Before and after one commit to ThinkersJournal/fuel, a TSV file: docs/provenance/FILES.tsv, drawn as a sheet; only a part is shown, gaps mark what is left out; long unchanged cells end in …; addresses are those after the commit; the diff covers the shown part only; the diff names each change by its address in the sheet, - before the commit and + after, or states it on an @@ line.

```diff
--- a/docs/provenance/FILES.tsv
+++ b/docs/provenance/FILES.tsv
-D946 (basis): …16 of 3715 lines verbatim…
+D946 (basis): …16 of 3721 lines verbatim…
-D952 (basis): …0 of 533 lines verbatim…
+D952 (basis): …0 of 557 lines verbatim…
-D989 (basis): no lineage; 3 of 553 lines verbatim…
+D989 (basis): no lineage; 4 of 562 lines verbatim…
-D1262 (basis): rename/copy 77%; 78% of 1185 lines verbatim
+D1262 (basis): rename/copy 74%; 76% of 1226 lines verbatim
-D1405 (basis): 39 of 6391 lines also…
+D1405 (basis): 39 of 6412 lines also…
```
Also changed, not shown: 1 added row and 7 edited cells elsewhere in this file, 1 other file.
□ □ □ □ □ □ □
■ Requirement
Write out every entry verbatim.

■ Solved exercise
Before and after one commit to ThinkersJournal/fuel, a TSV file: docs/provenance/FILES.tsv, drawn as a sheet; only a part is shown, gaps mark what is left out; long unchanged cells end in …; addresses are those after the commit; the diff covers the shown part only; the diff names each change by its address in the sheet, - before the commit and + after, or states it on an @@ line.

```diff
--- a/docs/provenance/FILES.tsv
+++ b/docs/provenance/FILES.tsv
-D946 (basis): …16 of 3715 lines verbatim…
+D946 (basis): …16 of 3721 lines verbatim…
-D952 (basis): …0 of 533 lines verbatim…
+D952 (basis): …0 of 557 lines verbatim…
-D989 (basis): no lineage; 3 of 553 lines verbatim…
+D989 (basis): no lineage; 4 of 562 lines verbatim…
-D1262 (basis): rename/copy 77%; 78% of 1185 lines verbatim
+D1262 (basis): rename/copy 74%; 76% of 1226 lines verbatim
-D1405 (basis): 39 of 6391 lines also…
+D1405 (basis): 39 of 6412 lines also…
```
Also changed, not shown: 1 added row and 7 edited cells elsewhere in this file, 1 other file.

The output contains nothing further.